On Friday, 14 August 2020, Meduza reported that Russian journalist and host of the YouTube project, “Straight Talk with Gay People,” Karen Shainyan, has released a new, hour-long film about the persecution of LGBTQ people in Russia’s Chechnya. In the film, titled The Chechen War on LGBT, Shainayan talks to the main subjects and creators of the documentary film Welcome to Chechnya, which followed activists who worked to secretly evacuate LGBTQ people from Russia’s repressive Chechen Republic.
On Wednesday, 12 August 2020, dozens of representatives of the indigenous peoples of Russia’s far northern Taimyr Peninsula – Nenets, Nganasans, Dolgans, and Enets communities – marched against operations of Nornickel, the world’s largest palladium and nickel producer, in traditional dress across the industrial Arctic city of Norilsk, saying their rights are being violated by local officials and large businesses — including Nornickel — operating in the region, RFE/RL reported.

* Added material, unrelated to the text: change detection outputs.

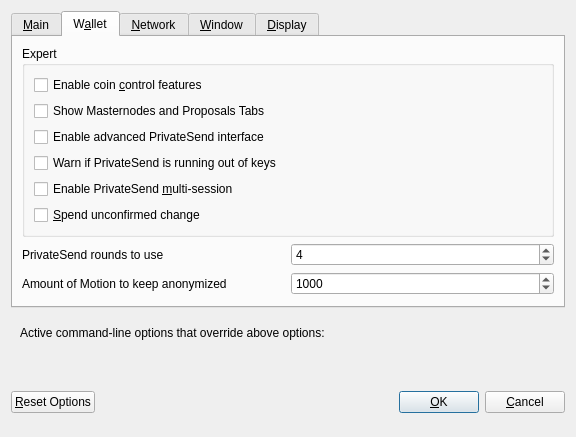
The window that src/qt/forms/optionsdialog.ui (motioncrypto/motion) describes before a commit, drawn with Qt 5.
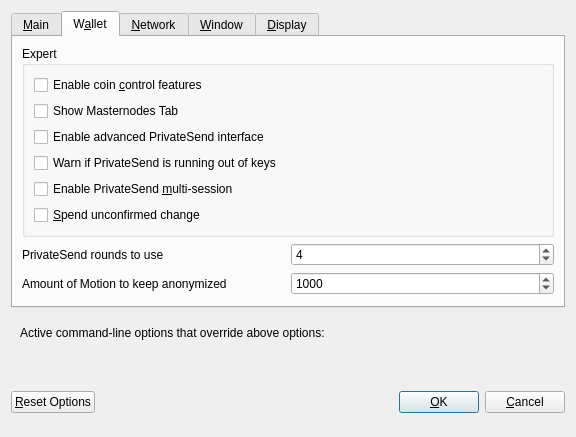
The same window after the commit. The open tabs and pages were chosen to show the change. Custom widgets are drawn as their Qt base class.

Diff of the .ui file:
```diff
--- a/src/qt/forms/optionsdialog.ui
+++ b/src/qt/forms/optionsdialog.ui
@@ -159,7 +159,7 @@
              <string>Show additional tab listing all your masternodes in first sub-tab&lt;br/&gt;and all masternodes on the network in second sub-tab.</string>
             </property>
             <property name="text">
-             <string>Show Masternodes and Proposals Tabs</string>
+             <string>Show Masternodes Tab</string>
             </property>
            </widget>
           </item>
```
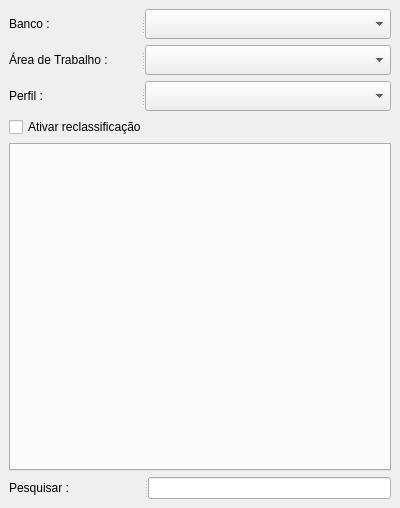
This is Tools/Menu/menuDock.ui in dsgoficial/SAP_Operador as Qt 5 draws it before an edit. The edited form follows.
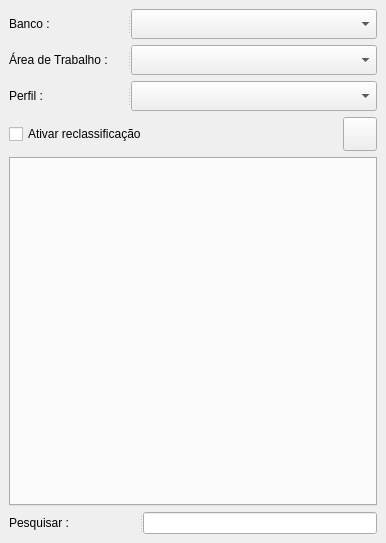
This is the edited form. Icons and pictures are not drawn.

```diff
--- a/Tools/Menu/menuDock.ui
+++ b/Tools/Menu/menuDock.ui
@@ -6,8 +6,8 @@
    <rect>
     <x>0</x>
     <y>0</y>
-    <width>400</width>
-    <height>508</height>
+    <width>386</width>
+    <height>543</height>
    </rect>
   </property>
   <property name="windowTitle">
@@ -112,11 +112,49 @@
      </widget>
     </item>
     <item row="3" column="0">
-     <widget class="QCheckBox" name="menu_reclassify">
-      <property name="text">
-       <string>Ativar reclassificação</string>
-      </property>
-     </widget>
+     <layout class="QHBoxLayout" name="horizontalLayout">
+      <item>
+       <widget class="QCheckBox" name="menu_reclassify">
+        <property name="text">
+         <string>Ativar reclassificação</string>
+        </property>
+       </widget>
+      </item>
+      <item>
+       <widget class="QPushButton" name="config_btn">
+        <property name="sizePolicy">
+         <sizepolicy hsizetype="Fixed" vsizetype="Fixed">
+          <horstretch>0</horstretch>
+          <verstretch>0</verstretch>
+         </sizepolicy>
+        </property>
+        <property name="minimumSize">
+         <size>
+          <width>34</width>
+          <height>34</height>
+         </size>
+        </property>
+        <property name="maximumSize">
+         <size>
+          <width>34</width>
+          <height>34</height>
+         </size>
+        </property>
+        <property name="styleSheet">
+         <string notr="true">qproperty-icon : url(:/plugins/Ferramentas_Producao/icons/menu_config.png)</string>
+        </property>
+        <property name="text">
+         <string/>
+        </property>
+        <property name="iconSize">
+         <size>
+          <width>30</width>
+          <height>30</height>
+         </size>
+        </property>
+       </widget>
+      </item>
+     </layout>
     </item>
     <item row="4" column="0">
      <widget class="QTabWidget" name="menu_area_buttons">
```
Left out of the diff: 4 changed lines with no effect on the pictures.
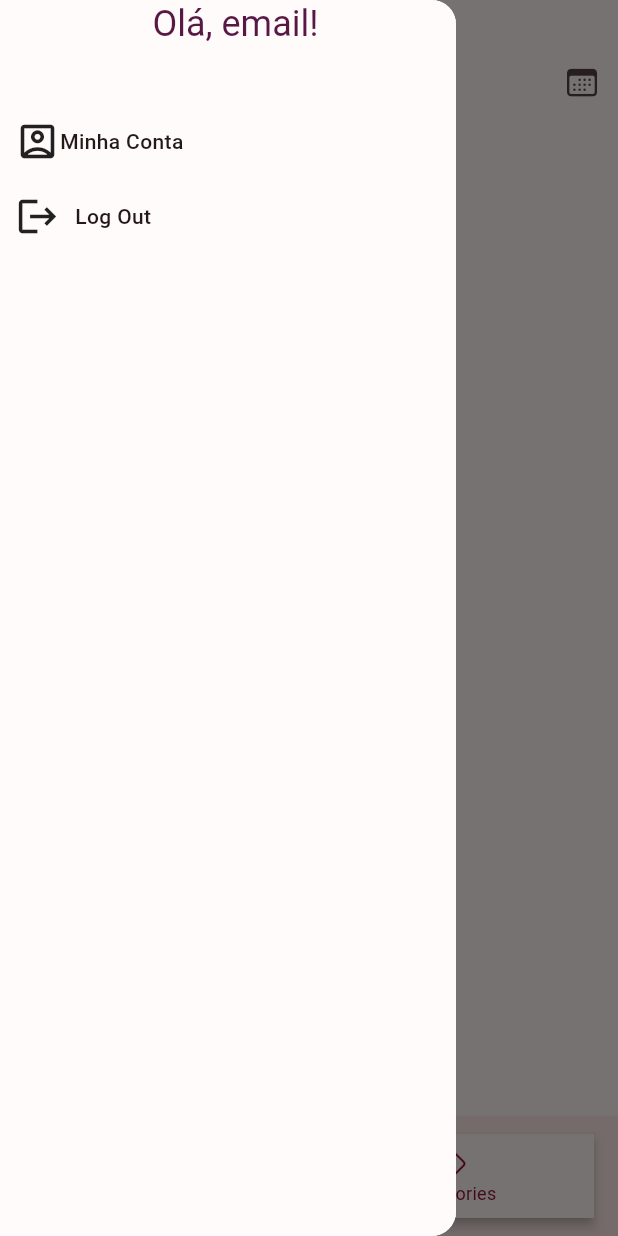
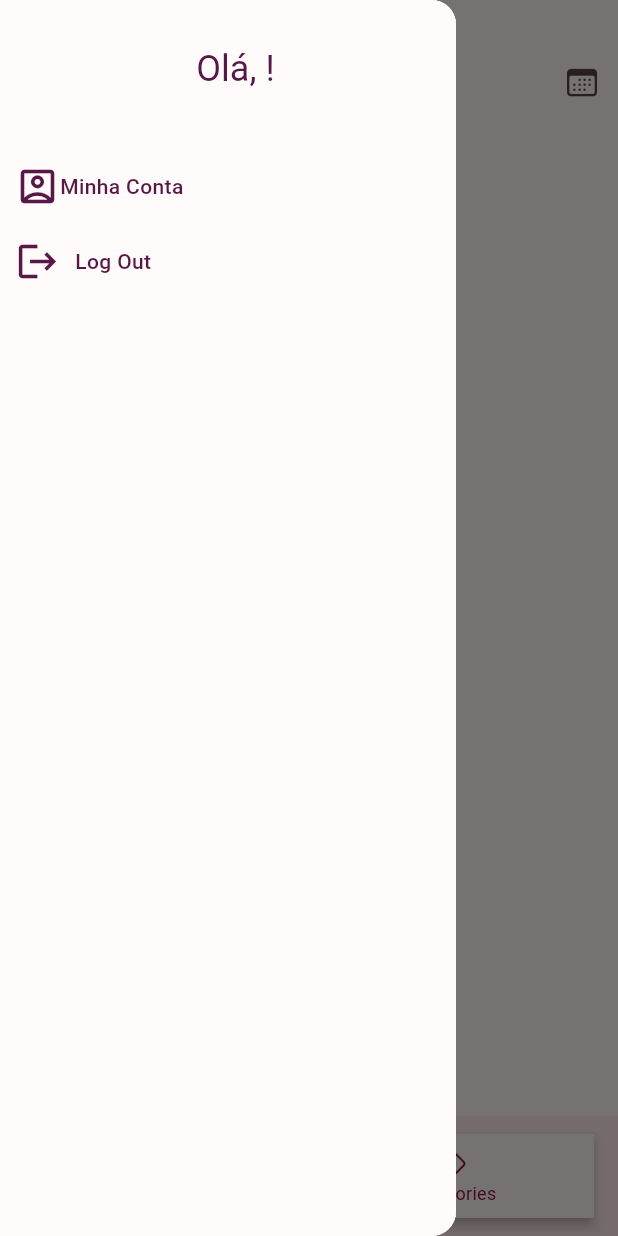
Before and after one commit to vitoriameneses/To-Do-App, a Flutter app: the screen it shows after launch, after a tap on the "menu" icon, on a phone screen of 412 x 824 dp. Run offline on Flutter 3.47's test engine with Material 3 defaults, Android fonts, the phone set to English and light mode, and no system bars; our stand-ins replace cloud_firestore, firebase_auth, firebase_core, fluttertoast, google_fonts; accounts and stored records are empty; Roboto replaces fonts that are missing (Space Grotesk).

Commit message:
updates home and categories

```diff
--- a/to_do_app/lib/telas/categories.dart
+++ b/to_do_app/lib/telas/categories.dart
@@ -58,7 +58,8 @@ class _CategoriesState extends State<Categories> {
                       ),
                     ),
                     title: Text(data['name']),
-                    subtitle: Text(data['quant']),
+                    subtitle: Text(data['quant'].toString()),
+                    //subtitle: Text(data['quant']),
                     isThreeLine: true,
                   ),
                 );
@@ -68,8 +69,5 @@ class _CategoriesState extends State<Categories> {
         },
       ),
     );
-    /*const Center(
-      child: Text('Categories text'),
-    );*/
   }
 }
--- a/to_do_app/lib/telas/home.dart
+++ b/to_do_app/lib/telas/home.dart
@@ -28,16 +28,17 @@ class _MyHomePageState extends State<MyHomePage> {
         child: StreamBuilder<DocumentSnapshot>(
           stream: FirebaseFirestore.instance
               .collection('users')
-              .doc('ID_DO_USUARIO')
+              .doc('BqqXwj7eIvqaSmqp4DSZ')
               .snapshots(),
           builder: (context, snapshot) {
             if (snapshot.hasData) {
               var userData = snapshot.data!.data();
               var userDataMap = userData as Map<String, dynamic>;
               var email = userDataMap['email'];
+              var name = userDataMap['name'];
+              var password = userDataMap['password'];
               // var email = userData!['email'];
               return Container(
-                //
                 width: 100,
                 height: 100,
                 decoration: BoxDecoration(
@@ -47,13 +48,13 @@ class _MyHomePageState extends State<MyHomePage> {
                   //icon
                   children: [
                     Padding(
-                      padding: EdgeInsetsDirectional.fromSTEB(10, 0, 0, 0),
+                      padding: EdgeInsetsDirectional.fromSTEB(10, 30, 0, 0),
                       child: Column(
                         mainAxisSize: MainAxisSize.max,
                         crossAxisAlignment: CrossAxisAlignment.start,
                         children: [
                           Text(
-                            'Olá, email!',
+                            'Olá, $name!',
                             textAlign: TextAlign.start,
                             style: Theme.of(context)
                                 .textTheme
@@ -93,6 +94,7 @@ class _MyHomePageState extends State<MyHomePage> {
                           children: [
                             Icon(
                               Icons.account_box_outlined,
+                              color: Color.fromARGB(255, 88, 24, 69),
                               //color: FlutterFlowTheme.of(context).secondaryText,
                               size: 30,
                             ),
@@ -103,6 +105,7 @@ class _MyHomePageState extends State<MyHomePage> {
                                   .bodyMedium!
                                   .copyWith(
                                     fontFamily: 'Space Grotesk',
+                                    color: Color.fromARGB(255, 88, 24, 69),
                                     //color: FlutterFlowTheme.of(context).primaryBackground,
                                     fontWeight: FontWeight.w500,
                                   ),
@@ -118,6 +121,7 @@ class _MyHomePageState extends State<MyHomePage> {
                         children: [
                           Icon(
                             Icons.logout,
+                            color: Color.fromARGB(255, 88, 24, 69),
                             // color: FlutterFlowTheme.of(context).secondaryText,
                             size: 30,
                           ),
@@ -131,6 +135,7 @@ class _MyHomePageState extends State<MyHomePage> {
                                   .bodyMedium!
                                   .copyWith(
                                     fontFamily: 'Space Grotesk',
+                                    color: Color.fromARGB(255, 88, 24, 69),
                                     //color: FlutterFlowTheme.of(context).primaryBackground,
                                     fontWeight: FontWeight.w500,
                                   ),
@@ -232,7 +237,7 @@ class _MyHomePageState extends State<MyHomePage> {
     );
   }
 }
-
+/*
 //função para aumentar/diminuir a quantidade de tasks por categoria
 Future<void> updateCategoryQuant() async {
   CollectionReference categoriesRef =
@@ -244,7 +249,7 @@ Future<void> updateCategoryQuant() async {
   QuerySnapshot categorySnapshot = await categoriesRef.get();
   categorySnapshot.docs.forEach((categoryDoc) async {
     // Obtendo o valor atual do campo "quant"
-    int currentQuant = categoryDoc.data()['quant'] ?? 0;
+   int currentQuant = categoryDoc.data()['quant'] ?? 0;
 
     // Novo valor para o campo "quant" (aumenta ou diminui com base na quantidade de tarefas)
     int newQuant = currentQuant + taskCount;
@@ -253,3 +258,4 @@ Future<void> updateCategoryQuant() async {
     await categoriesRef.doc(categoryDoc.id).update({'quant': newQuant});
   });
 }
+*/
```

The protest lasted for more than an hour with many residents of the city joining the protesters. “August 9 was marked in the world as the Day of Indigenous Peoples, but we have nothing to celebrate. We are deprived of our rights to fish and hunt on the territories that we inherited from our ancestors and that are currently being exploited by companies that have enormous sums of money to ‘win’ tenders on our lands,” one of the leaders of the group, Valeria Bolgova, told RFE/RL.
Right to life
On Wednesday, 12 August 2020, Caucasian Knot reports, Terman Alimagomedov, a former militant from Dagestan, was shot dead by a police officer when the police tried to detain him in St Petersburg. The police found firearms and ammunition in the suspect’s car, the Investigating Committee of the Russian Federation (ICRF) reported. According to investigators, on the night of 12 August, while the police tried to stop a car to check documents, the driver hit the policeman and tried to escape. During his detention, the suspect tried to take possession of the policeman’s service weapon, and as a result, the policeman shot three times. “The attacker was wounded and was provided with the first aid, but died. The suspect was identified as Terman Alimagomedov, born in 1992, a native of Dagestan, who had an earlier criminal record for organizing an illegal armed formation (IAF) and participating in it, as well as for arms trafficking,” the ICRF reports on its official website.
That productive cooperation is possible between the authorities and civil society is shown by the work during the Covid-19 pandemic of our CSO of the Week, Memorial Human Rights Centre’s Migration and Law Network, headed by Svetana Gannushkina. Yet the case of Ivan Safronov continues to weigh heavily on the domestic atmosphere this week, and to that end we highlight the nature of Article 275, the treason article of the criminal code with which he has been charged. But this is not the only article concerning state secrets to give cause for concern. This week it became known to a wider public that the remarkable and adventurous YouTuber Andrei Pyzh was remanded in custody on 6 August on charges relating to an offence under Article 283.1 of the Russian Criminal Code: illegally obtaining access to state secrets. And in this case we may also catch the authorities’ concerns, mentioned last week, about maintaining control of the younger generation. As the work of Russia’s human rights organisations and human rights defenders so often reminds us, in Russia specific political motivations can often be seen to lie behind and motivate on-going human rights violations.